Guam – So who’s your gayu, anyway? For those who voted him into the 35th Guam Legislature, it’s none other than former Yona Mayor and cockfighting gayeru Jose “Pedo” Terlaje, now the Democratic senator in charge of the Committee on Public Safety, Border Safety, Military and Veterans Affairs, the Mayors’ Council, Infrastructure and Public Transit.
His close and abiding relationship with the village municipal system helps keep Terlaje deeply in touch with local traditions such as cockfighting.
But it isn’t only gamecocks he’s fighting these days. Pedo has taken up the mantle against US Congressional leaders determined to ban cockfighting from Guam and any other corner of the country and interior forever, now that the 2019 Farm Bill has made cockfighting illegal on Guam and its sister territories and threatens to shut down cockpits on Guam and anywhere else they still exist under the Stars and Stripes within one year of its recent passage. But Sen. Terlaje just ain’t having it.
“I grew up with, you know, that we embrace the teachings of our elders, and I’ve been a cockfighter for the longest time. I just want to make sure that people are given the right to choose their own ways, and based on what, in other words, the way they were brought up by our elders,” Terlaje told K57’s Pattie Arroyo on Thursday.
Last Wednesday Terlaje wrote Guam Congressman Michael San Nicolas (D) a letter informing the island’s sole non-voting delegate that he will, quote, “soon be introducing a substantive resolution requesting that you author, introduce, and pursue the passage of an Organic Act amendment permitting the Guam Legislature to decide whether or not cockfighting should be legal on Guam.”
Arroyo asked Terlaje about the double standard of local leaders and cockfighters accepting bans on dogfighting while attempting to fend off a similar ban on cockfighting.
“And your dissatisfaction with that provision in the farm bill about cockfighting: it also includes dogfighting, and that is an issue I think that people can rally around dogfighting on Guam more than they can with cockfighting,” Arroyo said.
“The dogfighting issue…you know we have the local law for that,” Terlaje said, in mentioning the dogfighting ban already written into the island’s code.
“I am also wondering equally if you have heard from animal activists who are saying that they don’t want there to be a reversal on the decision on cockfighting.

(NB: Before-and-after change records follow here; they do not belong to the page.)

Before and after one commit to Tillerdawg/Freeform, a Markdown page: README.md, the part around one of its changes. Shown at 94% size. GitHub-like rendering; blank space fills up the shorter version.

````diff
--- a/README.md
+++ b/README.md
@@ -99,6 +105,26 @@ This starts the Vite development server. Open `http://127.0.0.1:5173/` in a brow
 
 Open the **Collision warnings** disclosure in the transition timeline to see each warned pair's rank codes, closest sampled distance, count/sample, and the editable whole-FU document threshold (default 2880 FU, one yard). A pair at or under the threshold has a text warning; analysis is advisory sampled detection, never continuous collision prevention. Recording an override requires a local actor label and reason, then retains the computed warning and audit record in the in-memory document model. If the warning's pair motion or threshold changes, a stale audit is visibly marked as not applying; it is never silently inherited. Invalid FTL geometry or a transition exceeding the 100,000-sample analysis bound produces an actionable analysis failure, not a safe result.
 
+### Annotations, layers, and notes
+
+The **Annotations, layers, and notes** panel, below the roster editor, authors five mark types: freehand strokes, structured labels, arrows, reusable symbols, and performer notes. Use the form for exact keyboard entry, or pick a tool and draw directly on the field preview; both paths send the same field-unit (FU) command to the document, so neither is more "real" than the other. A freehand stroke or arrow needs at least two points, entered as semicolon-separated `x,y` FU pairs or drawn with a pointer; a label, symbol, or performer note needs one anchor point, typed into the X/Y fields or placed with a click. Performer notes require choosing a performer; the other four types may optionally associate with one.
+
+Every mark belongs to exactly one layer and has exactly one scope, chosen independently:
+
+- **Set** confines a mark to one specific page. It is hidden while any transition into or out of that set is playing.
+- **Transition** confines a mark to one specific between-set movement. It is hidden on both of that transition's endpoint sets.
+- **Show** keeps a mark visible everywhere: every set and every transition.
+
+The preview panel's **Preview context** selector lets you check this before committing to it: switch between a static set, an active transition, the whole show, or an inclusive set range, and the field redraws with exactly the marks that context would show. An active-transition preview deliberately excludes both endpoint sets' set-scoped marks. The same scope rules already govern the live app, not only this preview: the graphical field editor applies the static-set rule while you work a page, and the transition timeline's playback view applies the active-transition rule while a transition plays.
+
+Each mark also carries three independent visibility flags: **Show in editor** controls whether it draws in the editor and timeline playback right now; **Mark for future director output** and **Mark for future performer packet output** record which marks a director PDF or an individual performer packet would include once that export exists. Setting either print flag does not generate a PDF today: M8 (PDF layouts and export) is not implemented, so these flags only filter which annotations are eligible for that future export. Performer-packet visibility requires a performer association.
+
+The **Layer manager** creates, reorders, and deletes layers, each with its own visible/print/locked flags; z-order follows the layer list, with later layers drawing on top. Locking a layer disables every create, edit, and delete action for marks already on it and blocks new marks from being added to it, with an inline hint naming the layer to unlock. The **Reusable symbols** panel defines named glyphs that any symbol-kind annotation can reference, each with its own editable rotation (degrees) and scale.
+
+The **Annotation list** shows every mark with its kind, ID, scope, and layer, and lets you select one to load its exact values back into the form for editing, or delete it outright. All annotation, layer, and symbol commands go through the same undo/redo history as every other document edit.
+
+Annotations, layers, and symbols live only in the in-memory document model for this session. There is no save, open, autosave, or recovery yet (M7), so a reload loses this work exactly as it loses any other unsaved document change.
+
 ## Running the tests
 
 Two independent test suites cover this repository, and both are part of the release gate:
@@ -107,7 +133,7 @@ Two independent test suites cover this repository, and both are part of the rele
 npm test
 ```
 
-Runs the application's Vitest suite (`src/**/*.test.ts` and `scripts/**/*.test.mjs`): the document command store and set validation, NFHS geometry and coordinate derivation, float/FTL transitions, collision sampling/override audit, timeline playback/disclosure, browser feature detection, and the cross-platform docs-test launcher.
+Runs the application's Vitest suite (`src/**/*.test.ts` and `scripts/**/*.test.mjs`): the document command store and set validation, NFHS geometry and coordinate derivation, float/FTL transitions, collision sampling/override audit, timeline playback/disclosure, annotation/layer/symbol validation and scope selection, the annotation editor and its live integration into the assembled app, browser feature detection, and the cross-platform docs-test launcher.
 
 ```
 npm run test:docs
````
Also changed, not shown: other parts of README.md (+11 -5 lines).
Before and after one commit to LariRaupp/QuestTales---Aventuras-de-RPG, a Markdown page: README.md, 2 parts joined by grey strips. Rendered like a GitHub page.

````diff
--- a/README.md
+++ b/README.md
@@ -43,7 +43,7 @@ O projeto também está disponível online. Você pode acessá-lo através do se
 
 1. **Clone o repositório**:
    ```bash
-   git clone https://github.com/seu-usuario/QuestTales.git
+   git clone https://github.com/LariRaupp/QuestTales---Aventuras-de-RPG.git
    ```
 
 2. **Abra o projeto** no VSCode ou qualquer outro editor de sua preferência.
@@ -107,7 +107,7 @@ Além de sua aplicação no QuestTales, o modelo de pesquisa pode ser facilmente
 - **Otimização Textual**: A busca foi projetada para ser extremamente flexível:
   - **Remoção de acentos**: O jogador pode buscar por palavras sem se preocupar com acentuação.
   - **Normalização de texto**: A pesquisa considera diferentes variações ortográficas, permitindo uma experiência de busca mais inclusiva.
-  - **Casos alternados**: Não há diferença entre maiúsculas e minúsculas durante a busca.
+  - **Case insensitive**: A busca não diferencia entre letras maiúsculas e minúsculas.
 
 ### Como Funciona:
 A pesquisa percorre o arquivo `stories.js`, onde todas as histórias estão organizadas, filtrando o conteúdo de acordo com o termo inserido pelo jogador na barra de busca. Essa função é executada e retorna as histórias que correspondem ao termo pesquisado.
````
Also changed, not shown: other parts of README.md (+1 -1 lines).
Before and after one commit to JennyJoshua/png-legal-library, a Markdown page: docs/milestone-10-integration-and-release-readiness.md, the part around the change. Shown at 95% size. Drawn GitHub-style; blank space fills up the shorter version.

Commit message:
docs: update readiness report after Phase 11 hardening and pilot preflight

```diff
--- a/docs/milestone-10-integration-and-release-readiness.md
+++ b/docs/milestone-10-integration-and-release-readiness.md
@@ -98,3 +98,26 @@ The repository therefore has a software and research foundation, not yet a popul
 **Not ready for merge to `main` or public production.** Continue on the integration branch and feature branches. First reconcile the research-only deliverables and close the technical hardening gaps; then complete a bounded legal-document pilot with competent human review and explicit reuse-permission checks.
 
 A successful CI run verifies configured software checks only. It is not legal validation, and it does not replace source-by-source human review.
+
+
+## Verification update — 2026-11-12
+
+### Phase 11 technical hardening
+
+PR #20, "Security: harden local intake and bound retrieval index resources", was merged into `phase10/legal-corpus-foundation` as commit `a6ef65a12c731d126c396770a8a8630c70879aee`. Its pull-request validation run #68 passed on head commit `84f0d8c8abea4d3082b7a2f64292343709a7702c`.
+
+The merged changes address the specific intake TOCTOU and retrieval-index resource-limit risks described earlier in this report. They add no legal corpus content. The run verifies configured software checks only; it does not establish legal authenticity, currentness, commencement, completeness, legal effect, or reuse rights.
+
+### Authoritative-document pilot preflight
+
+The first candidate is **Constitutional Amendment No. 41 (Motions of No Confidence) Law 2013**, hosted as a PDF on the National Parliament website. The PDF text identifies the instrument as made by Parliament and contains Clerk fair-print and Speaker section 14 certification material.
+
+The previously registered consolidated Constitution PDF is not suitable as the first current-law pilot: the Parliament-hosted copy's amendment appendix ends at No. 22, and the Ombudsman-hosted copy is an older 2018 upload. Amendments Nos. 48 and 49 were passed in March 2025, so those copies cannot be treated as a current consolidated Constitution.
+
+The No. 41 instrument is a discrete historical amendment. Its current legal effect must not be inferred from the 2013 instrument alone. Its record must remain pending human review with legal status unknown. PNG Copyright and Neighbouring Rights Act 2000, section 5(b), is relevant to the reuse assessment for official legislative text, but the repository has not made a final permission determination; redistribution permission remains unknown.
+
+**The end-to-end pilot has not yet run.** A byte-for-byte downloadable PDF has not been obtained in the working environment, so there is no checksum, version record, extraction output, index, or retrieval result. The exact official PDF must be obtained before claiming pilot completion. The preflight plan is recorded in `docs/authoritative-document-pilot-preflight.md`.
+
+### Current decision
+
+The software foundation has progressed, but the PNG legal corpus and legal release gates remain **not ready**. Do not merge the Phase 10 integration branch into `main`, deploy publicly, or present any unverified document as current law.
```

Have you heard from any of the activists on Guam?” Arroyo asked the senator from Yona.
“Yeah, yeah I have read that in the news, and I’m pretty sure that those people that are saying something like that, maybe they just haven’t been involved in the real social activities of cockfighting.”